That seems like a lot of to-ing and fro-ing, and is less likely if Bruce was indeed ill for the duration. The question is whether that circuitous route from east to west and up and around and back again is reasonable for Bruce to have undertaken, regardless of his physical state. Only the diversions to Balvenie, perhaps to a small extent, and Tarradale, for certain, are somewhat illogical. It may be the case that Bruce didn’t go as far as Tarradale. It’s reasonable to suggest that castle could’ve been taken by the same Sir William Wiseman who captured Skelbo, in Sutherland, on behalf of ‘the Bruce’. However, the acid test is Fyvie, in that if it’d been captured by Bruce in the spring, those escaping from the rout of Inverurie (Barra in May) wouldn’t have been able to flee “for twelve leagues as far as Fyvie” as the Scotichronicon claims.

The Battle of Barra was fought in the lee of Barra Hill, between the armies of the Scottish King, Robert Bruce, and his chief domestic ‘enemy’ John Comyn, the 3rd Earl of Buchan. Though part of the First War of Scottish Independence, Barra was more realistically just one battle in the long running Scottish Civil War, which lasted for seventy years between 1286 and 1356. On the day preceding the battle, Comyn, David de Brechin, and the rest of Buchan’s makeshift army, made camp at Meldrum. Bruce’s main force occupied a position to the south west, on the Meldrum side of the township of Inverurie.

At dawn, let’s say on the 23rd of May, de Brechin launched a surprise attack, most likely by Souterford. Not only did the errant de Brechin surprise the King’s men, he took Buchan by surprise as the Earl’s main contingent was too far behind to back up any advantage he’d gained. As Buchan sensibly drew up his army between the Hill of Barra and the marshes of the Lochter Burn, two of Bruce’s faithful lieutenants got him out of bed, propped him on his horse and rode out to challenge the enemy. Legend has it that the Earl of Buchan’s feudal levies were so shocked at the appearance of Bruce, whom they’d been told was ill and no doubt dying, that they turned and fled “as far as Fyvie.” In any event, the battle was a bit of a rout and it was all over by coffee break.
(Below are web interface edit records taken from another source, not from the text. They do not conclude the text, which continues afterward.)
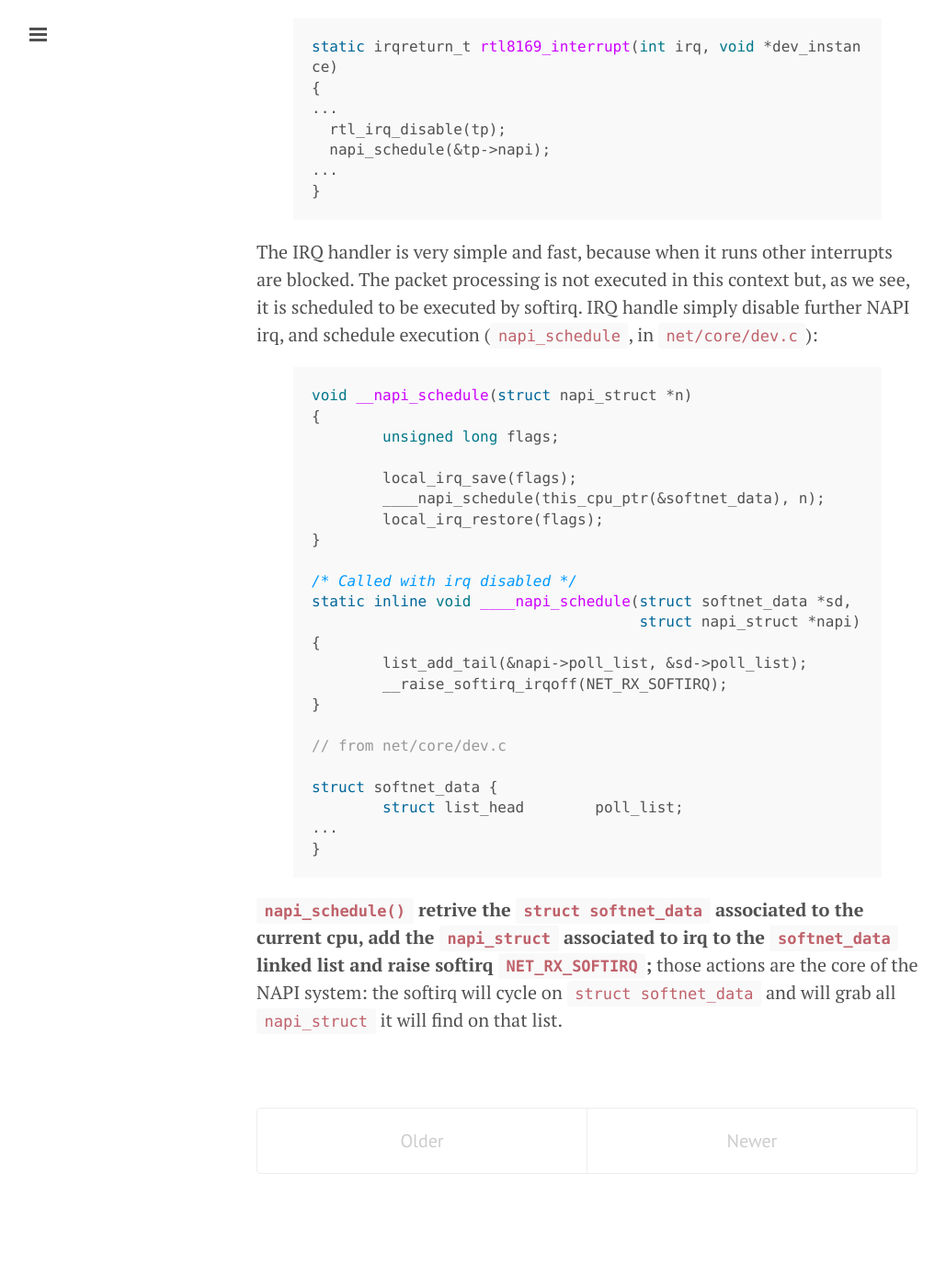
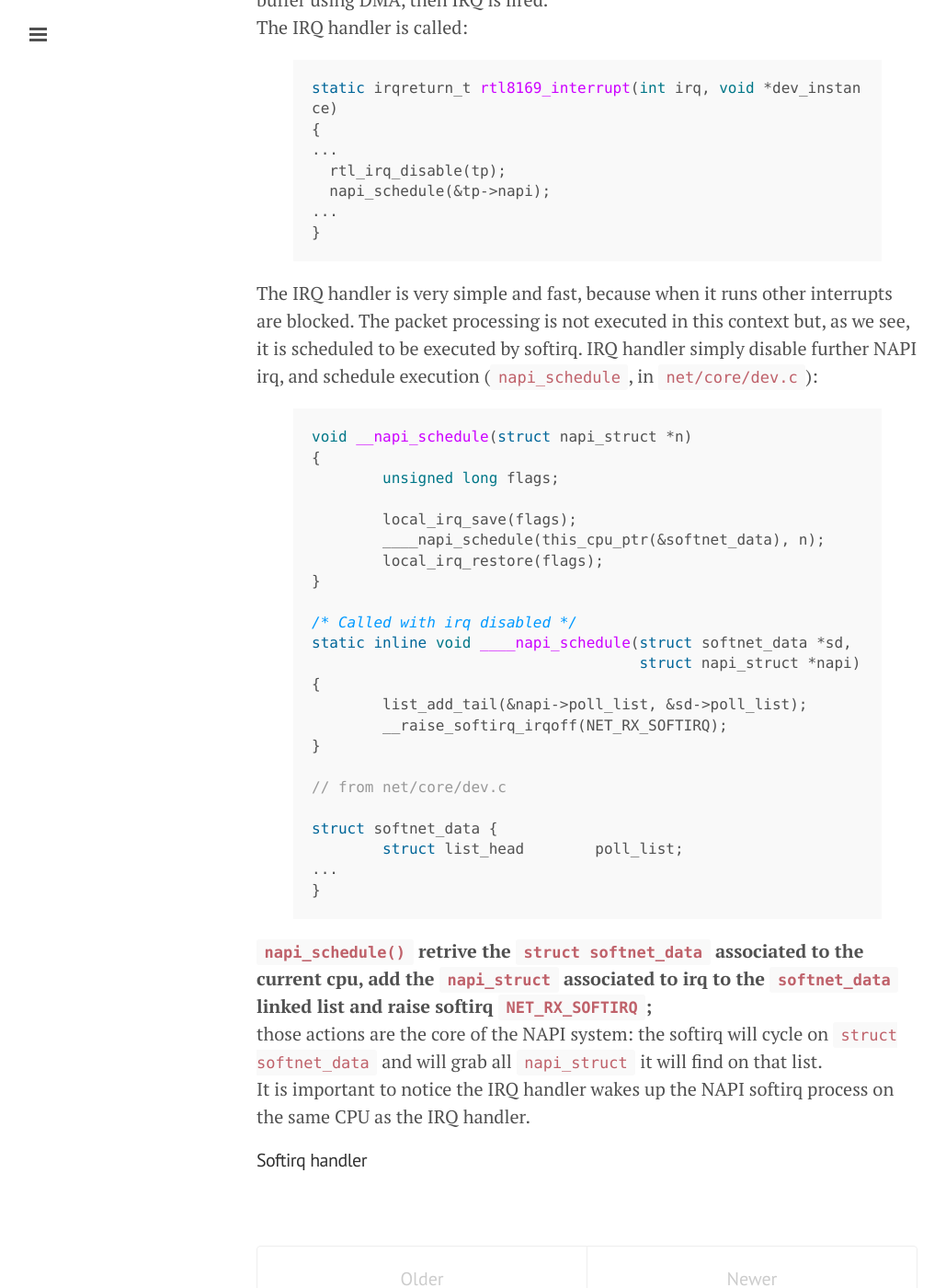
Before and after one commit to saimoon/saimoon.github.io, a Jekyll site: the page built from index.html, in a window 1280 px wide and 1400 px high, scrolled down 7729 px. Shown: the whole window at 92% size, without its empty margins (1-1030 px from the left). Built offline with Jekyll 4.4.1, drawn with Linux system fonts in a browser that asks for light colours; the list of posts is cut into pages by our own code; before the commit the page ends 9065 px from its top, so only the background shows below that.

Commit message:
Post update: Linux Networking: an internal insight

```diff
--- a/_posts/2016-06-23-linux-networking-an-internal-insight.markdown
+++ b/_posts/2016-06-23-linux-networking-an-internal-insight.markdown
@@ -289,6 +289,7 @@ static int rtl_open(struct net_device *dev)
 
 ### Incoming packets
 
+#### IRQ handler
 When a packet arrives, if the receive ring buffer is not full, it is written to
 ring buffer using DMA, then IRQ is fired.<br>
 The IRQ handler is called:
@@ -305,7 +306,7 @@ static irqreturn_t rtl8169_interrupt(int irq, void *dev_instance)
 
 The IRQ handler is very simple and fast, because when it runs other interrupts are blocked.
 The packet processing is not executed in this context but, as we see, it is scheduled to be executed by softirq.
-IRQ handle simply disable further NAPI irq, and schedule execution (`napi_schedule`, in `net/core/dev.c`):
+IRQ handler simply disable further NAPI irq, and schedule execution (`napi_schedule`, in `net/core/dev.c`):
 
 {% highlight c %}
 void __napi_schedule(struct napi_struct *n)
@@ -334,6 +335,10 @@ struct softnet_data {
 {% endhighlight %}
 
 <b>`napi_schedule()` retrive the `struct softnet_data` associated to the current cpu,
-add the `napi_struct` associated to irq to the `softnet_data` linked list and raise softirq `NET_RX_SOFTIRQ`;</b>
+add the `napi_struct` associated to irq to the `softnet_data` linked list and raise softirq `NET_RX_SOFTIRQ`;</b><br>
 those actions are the core of the NAPI system: the softirq will cycle on `struct softnet_data` and will grab
-all `napi_struct` it will find on that list.
+all `napi_struct` it will find on that list.<br>
+It is important to notice the IRQ handler wakes up the NAPI softirq process on the same CPU as the IRQ handler.<br>
+
+
+#### Softirq handler
```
Another legend concerns the so-called ‘Bruce’s Seat’; a stone that King Robert is said to have sat upon as he directed the battle. That stone is now established by the roundabout on the Oldmeldrum by-pass, having been moved from Barra Hill. There is another stone associated with the battle, which is known as the ‘Grenago Stane’ or the ‘Groaning Stone’. The ‘Groaner’ can be found on the 14th fairway of the Oldmeldrum golf course – and on the club’s emblem or logo. The legend of the ‘Groaner’, which is really part of a long gone stone circle, has it that the Earl of Buchan lay down behind the stone, groaning and moaning about the loss of his troops.

In the aftermath of the Battle of Barra, Robert the Bruce took no chances of leaving a hostile territory in his rear as he turned to head south and west to deal with Galloway. Before he left Buchan, Bruce carried out the drastic action that came to be known as the ‘Herschip of Buchan’. The violent and bloody devastation Bruce inflicted on the north east, burning and ravaging the houses and farms of the local population, and the strongholds of its Comyn lords and masters, remained in living memory for generations after the event. It was a spiteful act of vengeance against his own people, akin to the terrible examples of terrorism inflicted in the borders by his erstwhile overlord, Edward Longshanks.

No comments:

Post a Comment